Records drawn from a dataset:
● ● ● ● ● ● ●

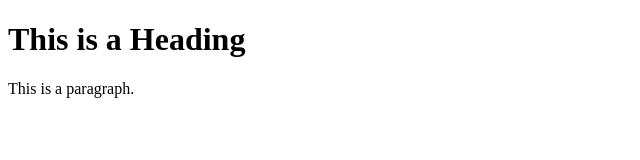
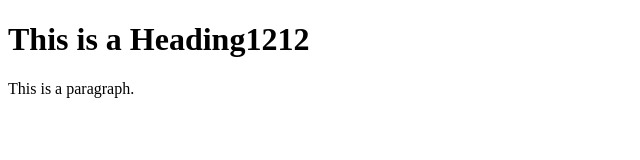
Before and after one commit to dgonch/dgonch.github.io, a plain HTML site: page index.html in a window 1280 px wide. Shown: the whole page, without its empty margins (0-640 px from the left). Drawn offline with Linux system fonts and the light colour scheme.

Commit message:
index.html

```diff
--- a/index.html
+++ b/index.html
@@ -12,7 +12,7 @@
 
 
 
-<h1>This is a Heading</h1>
+<h1>This is a Heading1212</h1>
 
 <p>This is a paragraph.</p>
 
```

● ● ● ● ● ● ●

* WORK REQUIRED *
Return each line in the records that holds the string "This".

* RESPONSE TO THE EXERCISE *
-<h1>This is a Heading</h1>
+<h1>This is a Heading1212</h1>
 <p>This is a paragraph.</p>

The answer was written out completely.